Search the data below for the string "Celsius". Extract every line that contains it.

» **Extracted records**:
◇ ◇ ◇ ◇ ◇ ◇ ◇

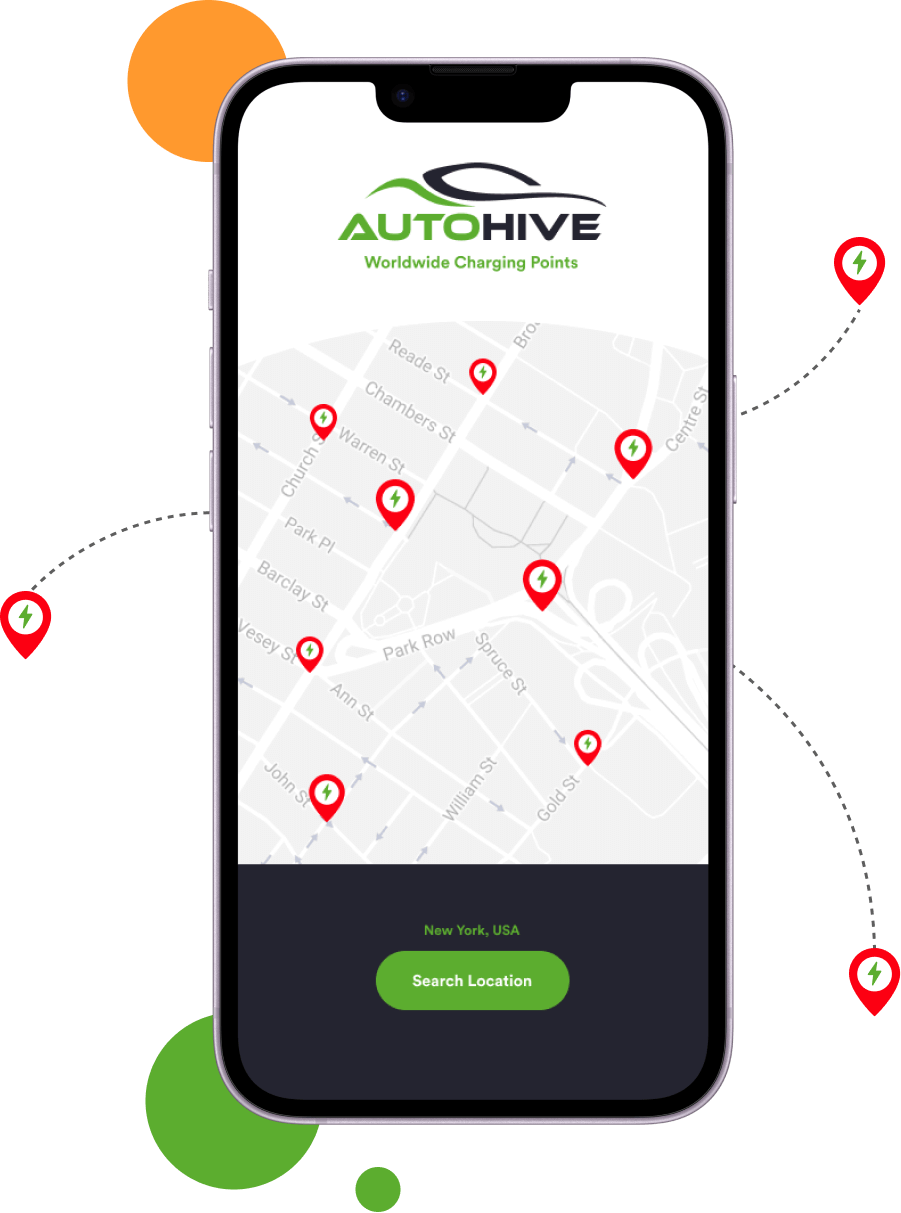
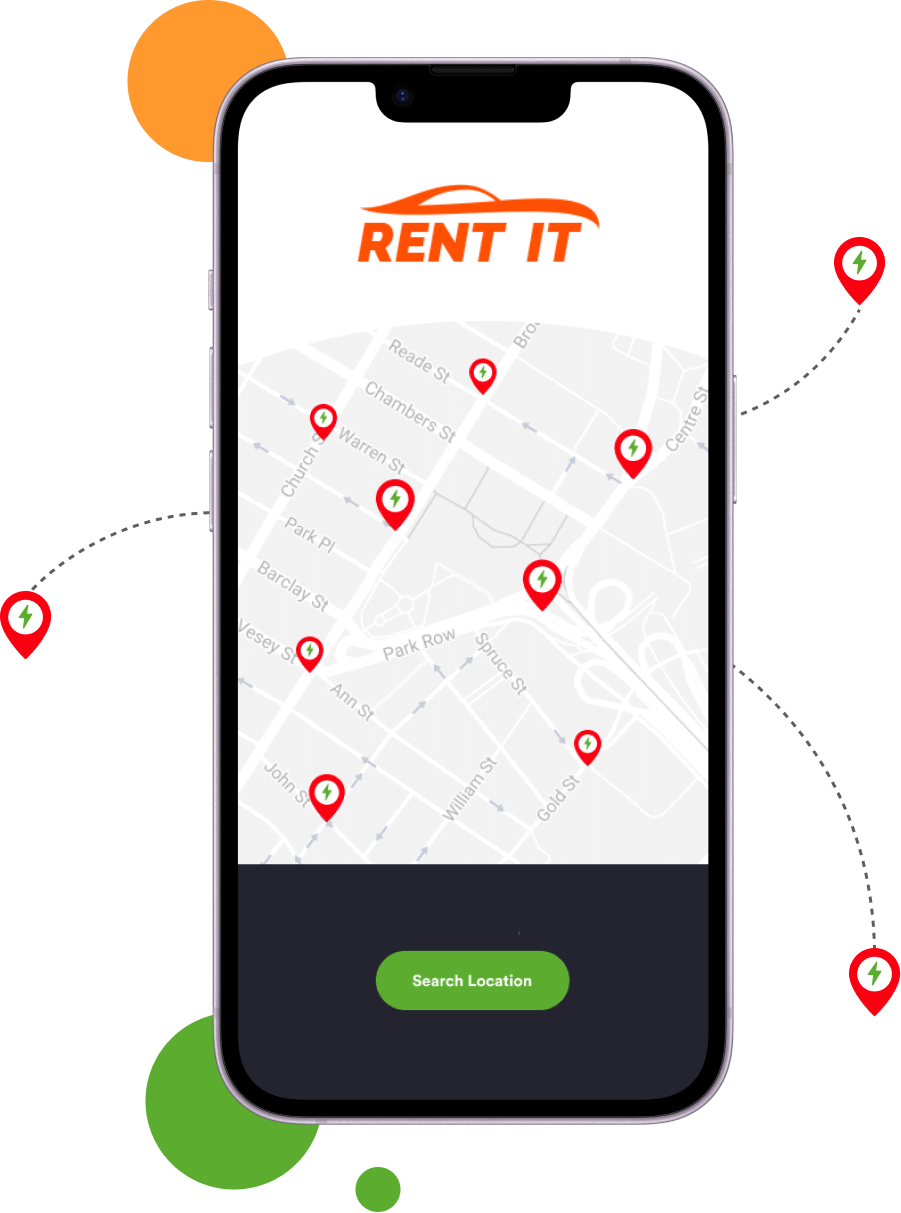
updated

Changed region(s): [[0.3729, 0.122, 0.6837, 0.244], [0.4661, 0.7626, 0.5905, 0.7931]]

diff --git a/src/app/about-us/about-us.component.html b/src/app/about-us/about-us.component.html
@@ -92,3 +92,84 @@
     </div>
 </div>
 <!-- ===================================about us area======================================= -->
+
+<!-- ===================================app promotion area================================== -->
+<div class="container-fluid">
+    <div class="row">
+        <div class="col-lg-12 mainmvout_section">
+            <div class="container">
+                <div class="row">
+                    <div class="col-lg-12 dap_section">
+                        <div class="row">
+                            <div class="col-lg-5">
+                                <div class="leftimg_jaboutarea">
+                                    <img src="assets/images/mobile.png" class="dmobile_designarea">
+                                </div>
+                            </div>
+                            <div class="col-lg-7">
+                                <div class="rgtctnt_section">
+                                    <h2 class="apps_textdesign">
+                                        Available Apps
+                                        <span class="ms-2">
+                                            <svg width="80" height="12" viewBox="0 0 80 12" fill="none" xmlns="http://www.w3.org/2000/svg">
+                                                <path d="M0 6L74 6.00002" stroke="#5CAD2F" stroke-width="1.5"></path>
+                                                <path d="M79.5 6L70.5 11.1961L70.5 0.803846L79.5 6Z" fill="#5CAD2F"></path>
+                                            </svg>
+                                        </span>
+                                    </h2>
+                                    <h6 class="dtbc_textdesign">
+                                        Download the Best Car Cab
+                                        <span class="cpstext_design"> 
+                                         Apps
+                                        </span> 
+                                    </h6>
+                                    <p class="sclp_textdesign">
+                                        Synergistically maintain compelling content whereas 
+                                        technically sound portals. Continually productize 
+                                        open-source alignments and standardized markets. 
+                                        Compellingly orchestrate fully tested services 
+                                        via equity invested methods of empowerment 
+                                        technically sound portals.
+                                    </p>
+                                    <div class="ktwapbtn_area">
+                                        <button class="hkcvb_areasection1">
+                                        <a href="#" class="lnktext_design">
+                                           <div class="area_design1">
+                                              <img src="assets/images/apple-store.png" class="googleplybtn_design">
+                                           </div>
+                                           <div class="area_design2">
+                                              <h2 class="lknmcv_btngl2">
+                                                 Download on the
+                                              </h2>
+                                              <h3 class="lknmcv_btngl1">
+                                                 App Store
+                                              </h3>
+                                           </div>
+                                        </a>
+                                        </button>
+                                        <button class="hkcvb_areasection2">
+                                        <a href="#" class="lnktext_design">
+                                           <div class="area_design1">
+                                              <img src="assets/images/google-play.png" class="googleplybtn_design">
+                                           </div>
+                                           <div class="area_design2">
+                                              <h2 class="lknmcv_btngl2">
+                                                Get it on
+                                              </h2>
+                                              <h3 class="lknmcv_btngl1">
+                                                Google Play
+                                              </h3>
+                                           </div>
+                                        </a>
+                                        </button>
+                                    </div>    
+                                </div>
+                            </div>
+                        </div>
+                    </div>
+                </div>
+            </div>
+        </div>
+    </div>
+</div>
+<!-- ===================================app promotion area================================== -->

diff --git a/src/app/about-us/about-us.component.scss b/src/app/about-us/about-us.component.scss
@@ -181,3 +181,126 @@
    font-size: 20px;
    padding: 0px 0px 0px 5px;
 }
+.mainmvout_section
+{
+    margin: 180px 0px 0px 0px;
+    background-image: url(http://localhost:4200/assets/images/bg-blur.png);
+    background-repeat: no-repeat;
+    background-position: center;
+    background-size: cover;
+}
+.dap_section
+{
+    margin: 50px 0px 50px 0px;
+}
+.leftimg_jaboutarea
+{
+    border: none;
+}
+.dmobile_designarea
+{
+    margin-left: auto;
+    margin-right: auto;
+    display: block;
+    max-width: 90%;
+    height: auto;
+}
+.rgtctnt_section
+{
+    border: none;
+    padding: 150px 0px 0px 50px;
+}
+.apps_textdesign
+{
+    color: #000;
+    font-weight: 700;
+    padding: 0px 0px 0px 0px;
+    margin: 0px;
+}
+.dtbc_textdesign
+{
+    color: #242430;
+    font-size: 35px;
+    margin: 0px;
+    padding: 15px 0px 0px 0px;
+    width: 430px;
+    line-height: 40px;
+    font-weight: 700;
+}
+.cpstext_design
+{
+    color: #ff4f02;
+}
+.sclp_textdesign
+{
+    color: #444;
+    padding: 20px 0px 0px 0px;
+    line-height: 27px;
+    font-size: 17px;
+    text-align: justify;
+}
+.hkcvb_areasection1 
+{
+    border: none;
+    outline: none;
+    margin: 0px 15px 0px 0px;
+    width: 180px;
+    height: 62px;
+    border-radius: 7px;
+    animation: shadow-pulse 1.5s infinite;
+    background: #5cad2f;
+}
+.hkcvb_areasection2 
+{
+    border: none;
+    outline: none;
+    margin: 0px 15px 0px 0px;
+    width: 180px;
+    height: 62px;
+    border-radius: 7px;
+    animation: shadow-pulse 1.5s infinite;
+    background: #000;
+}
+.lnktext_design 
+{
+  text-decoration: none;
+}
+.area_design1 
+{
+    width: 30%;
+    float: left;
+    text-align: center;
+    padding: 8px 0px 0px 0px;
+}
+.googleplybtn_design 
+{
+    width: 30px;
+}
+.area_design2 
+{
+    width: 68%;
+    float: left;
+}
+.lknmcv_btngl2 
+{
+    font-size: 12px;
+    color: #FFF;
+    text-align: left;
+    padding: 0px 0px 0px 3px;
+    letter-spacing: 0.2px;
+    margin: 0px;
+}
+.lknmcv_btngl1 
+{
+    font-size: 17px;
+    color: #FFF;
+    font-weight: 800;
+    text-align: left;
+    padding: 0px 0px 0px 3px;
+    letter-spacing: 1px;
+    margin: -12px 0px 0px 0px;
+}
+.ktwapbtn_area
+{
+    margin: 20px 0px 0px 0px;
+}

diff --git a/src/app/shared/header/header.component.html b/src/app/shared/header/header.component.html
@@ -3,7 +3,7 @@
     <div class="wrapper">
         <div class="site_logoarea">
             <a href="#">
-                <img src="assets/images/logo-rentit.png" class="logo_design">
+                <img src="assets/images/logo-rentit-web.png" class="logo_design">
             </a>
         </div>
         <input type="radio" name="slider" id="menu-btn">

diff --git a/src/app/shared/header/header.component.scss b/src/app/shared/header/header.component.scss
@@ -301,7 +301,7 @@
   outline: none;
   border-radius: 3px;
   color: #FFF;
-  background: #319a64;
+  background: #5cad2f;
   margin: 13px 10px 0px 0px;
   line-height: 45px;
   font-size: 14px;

◇ ◇ ◇ ◇ ◇ ◇ ◇

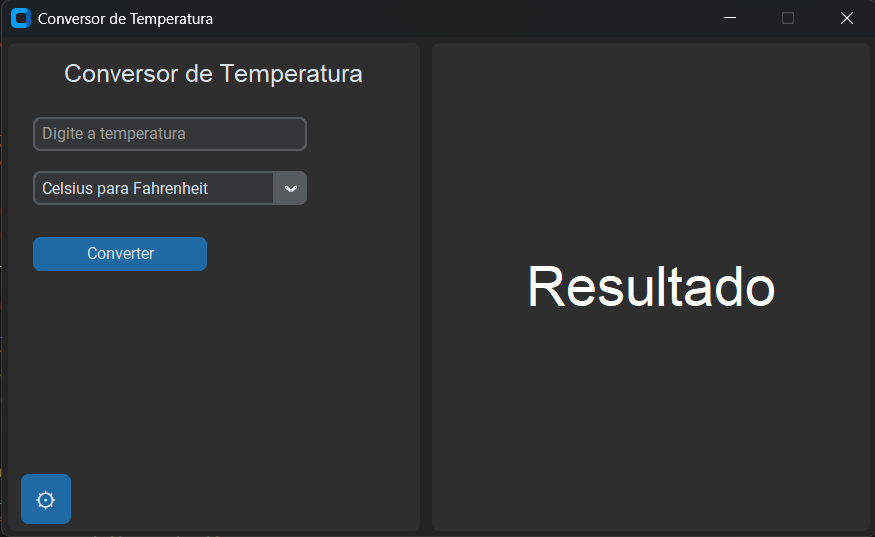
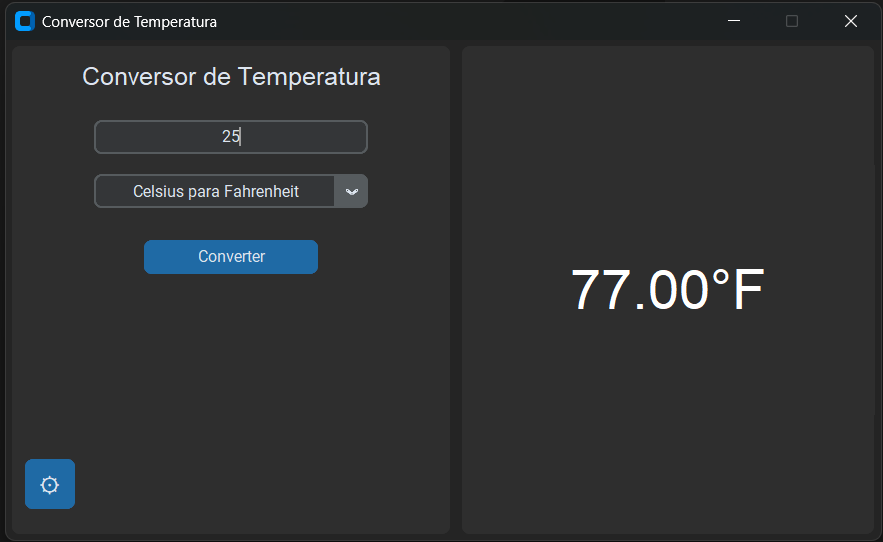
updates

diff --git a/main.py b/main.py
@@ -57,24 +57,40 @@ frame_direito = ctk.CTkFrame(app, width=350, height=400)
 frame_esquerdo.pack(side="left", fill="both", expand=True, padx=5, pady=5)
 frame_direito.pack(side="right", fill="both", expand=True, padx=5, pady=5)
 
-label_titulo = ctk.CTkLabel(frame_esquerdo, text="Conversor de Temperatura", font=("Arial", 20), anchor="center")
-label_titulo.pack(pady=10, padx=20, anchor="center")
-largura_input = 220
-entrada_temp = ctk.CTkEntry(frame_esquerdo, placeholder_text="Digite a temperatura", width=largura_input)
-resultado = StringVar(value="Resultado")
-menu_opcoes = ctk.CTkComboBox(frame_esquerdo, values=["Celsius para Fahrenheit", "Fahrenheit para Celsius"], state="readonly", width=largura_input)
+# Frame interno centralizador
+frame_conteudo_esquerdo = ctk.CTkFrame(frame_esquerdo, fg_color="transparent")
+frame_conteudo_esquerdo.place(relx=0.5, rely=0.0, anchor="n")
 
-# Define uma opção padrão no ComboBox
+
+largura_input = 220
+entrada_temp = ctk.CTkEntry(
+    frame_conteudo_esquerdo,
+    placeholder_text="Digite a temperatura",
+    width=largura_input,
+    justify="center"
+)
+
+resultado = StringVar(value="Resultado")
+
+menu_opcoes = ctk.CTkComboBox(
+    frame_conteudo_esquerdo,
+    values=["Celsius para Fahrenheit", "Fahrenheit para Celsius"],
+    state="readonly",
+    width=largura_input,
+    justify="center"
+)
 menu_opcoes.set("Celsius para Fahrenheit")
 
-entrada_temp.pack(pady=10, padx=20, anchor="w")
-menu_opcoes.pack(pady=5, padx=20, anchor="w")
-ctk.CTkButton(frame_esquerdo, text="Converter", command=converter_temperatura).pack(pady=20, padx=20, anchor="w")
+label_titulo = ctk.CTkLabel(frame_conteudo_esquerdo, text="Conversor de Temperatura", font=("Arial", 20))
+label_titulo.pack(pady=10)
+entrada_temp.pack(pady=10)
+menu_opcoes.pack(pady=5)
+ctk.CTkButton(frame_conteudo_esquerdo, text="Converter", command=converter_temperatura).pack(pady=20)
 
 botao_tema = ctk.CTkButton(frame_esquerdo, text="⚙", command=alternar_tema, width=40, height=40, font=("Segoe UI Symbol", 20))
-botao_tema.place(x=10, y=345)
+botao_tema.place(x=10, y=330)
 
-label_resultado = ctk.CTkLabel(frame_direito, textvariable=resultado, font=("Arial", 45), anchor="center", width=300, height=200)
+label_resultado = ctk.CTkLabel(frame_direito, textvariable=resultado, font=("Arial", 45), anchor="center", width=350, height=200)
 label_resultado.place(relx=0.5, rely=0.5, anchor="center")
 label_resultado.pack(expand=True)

◇ ◇ ◇ ◇ ◇ ◇ ◇

» **Completed exercise**:
-menu_opcoes = ctk.CTkComboBox(frame_esquerdo, values=["Celsius para Fahrenheit", "Fahrenheit para Celsius"], state="readonly", width=largura_input)
+    values=["Celsius para Fahrenheit", "Fahrenheit para Celsius"],
 menu_opcoes.set("Celsius para Fahrenheit")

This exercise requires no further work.